## DATA LISTING

*** Begin section ***

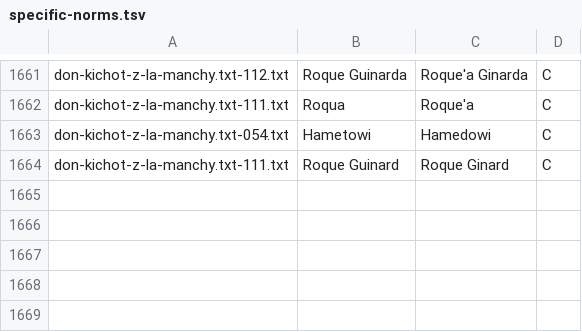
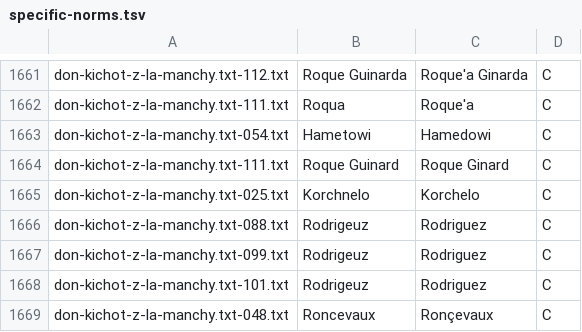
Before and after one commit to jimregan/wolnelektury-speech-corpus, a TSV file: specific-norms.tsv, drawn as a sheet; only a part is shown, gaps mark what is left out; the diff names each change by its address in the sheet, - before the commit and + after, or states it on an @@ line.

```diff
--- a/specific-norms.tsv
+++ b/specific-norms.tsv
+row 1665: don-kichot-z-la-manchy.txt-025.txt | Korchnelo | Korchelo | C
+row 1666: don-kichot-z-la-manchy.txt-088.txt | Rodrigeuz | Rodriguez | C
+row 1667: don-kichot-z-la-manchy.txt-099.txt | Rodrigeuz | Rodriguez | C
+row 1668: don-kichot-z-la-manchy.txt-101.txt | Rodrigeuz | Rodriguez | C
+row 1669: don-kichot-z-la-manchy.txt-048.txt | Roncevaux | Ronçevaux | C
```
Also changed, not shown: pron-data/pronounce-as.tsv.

*** End section ***
*** Begin section ***

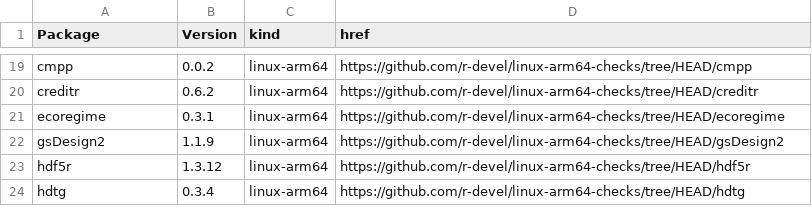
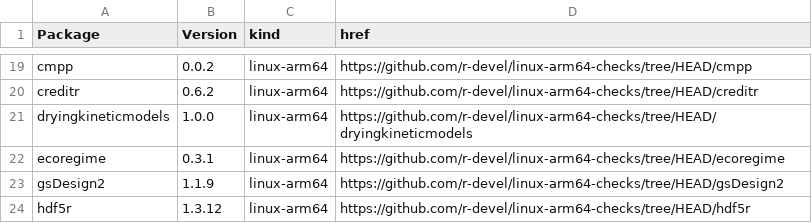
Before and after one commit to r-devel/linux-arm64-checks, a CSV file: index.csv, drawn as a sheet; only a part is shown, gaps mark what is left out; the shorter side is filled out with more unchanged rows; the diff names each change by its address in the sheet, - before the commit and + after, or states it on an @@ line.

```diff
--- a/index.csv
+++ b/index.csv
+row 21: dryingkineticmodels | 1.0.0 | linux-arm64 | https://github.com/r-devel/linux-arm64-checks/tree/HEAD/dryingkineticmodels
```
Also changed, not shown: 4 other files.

*** End section ***
*** Begin section ***

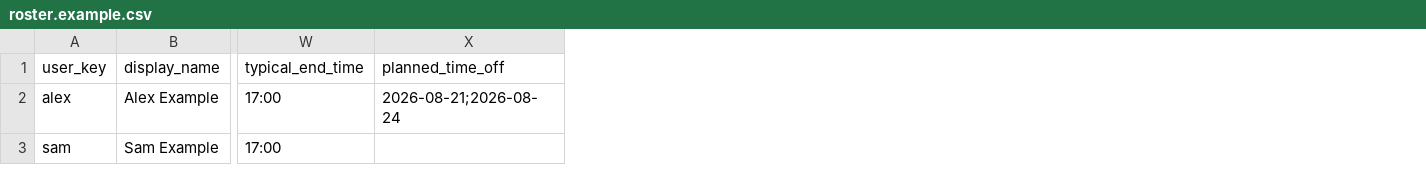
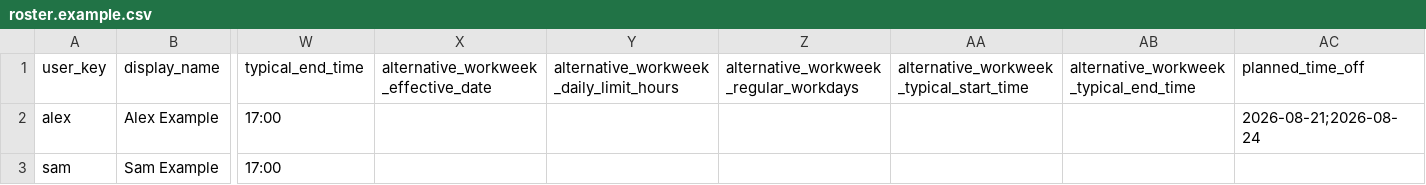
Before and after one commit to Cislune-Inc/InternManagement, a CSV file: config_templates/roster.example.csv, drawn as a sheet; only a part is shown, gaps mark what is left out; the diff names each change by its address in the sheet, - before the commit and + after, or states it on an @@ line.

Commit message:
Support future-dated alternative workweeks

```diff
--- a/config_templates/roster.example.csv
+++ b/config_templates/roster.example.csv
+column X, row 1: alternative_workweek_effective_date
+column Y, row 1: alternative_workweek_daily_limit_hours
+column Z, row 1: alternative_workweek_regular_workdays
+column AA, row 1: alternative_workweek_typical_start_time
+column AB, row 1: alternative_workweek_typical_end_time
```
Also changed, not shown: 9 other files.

*** End section ***

## INSTRUCTIONS FOR THE TASK
Every line of the listing that includes the word "Rodrigeuz" must be copied.

## EXERCISE RESULT
+row 1666: don-kichot-z-la-manchy.txt-088.txt | Rodrigeuz | Rodriguez | C
+row 1667: don-kichot-z-la-manchy.txt-099.txt | Rodrigeuz | Rodriguez | C
+row 1668: don-kichot-z-la-manchy.txt-101.txt | Rodrigeuz | Rodriguez | C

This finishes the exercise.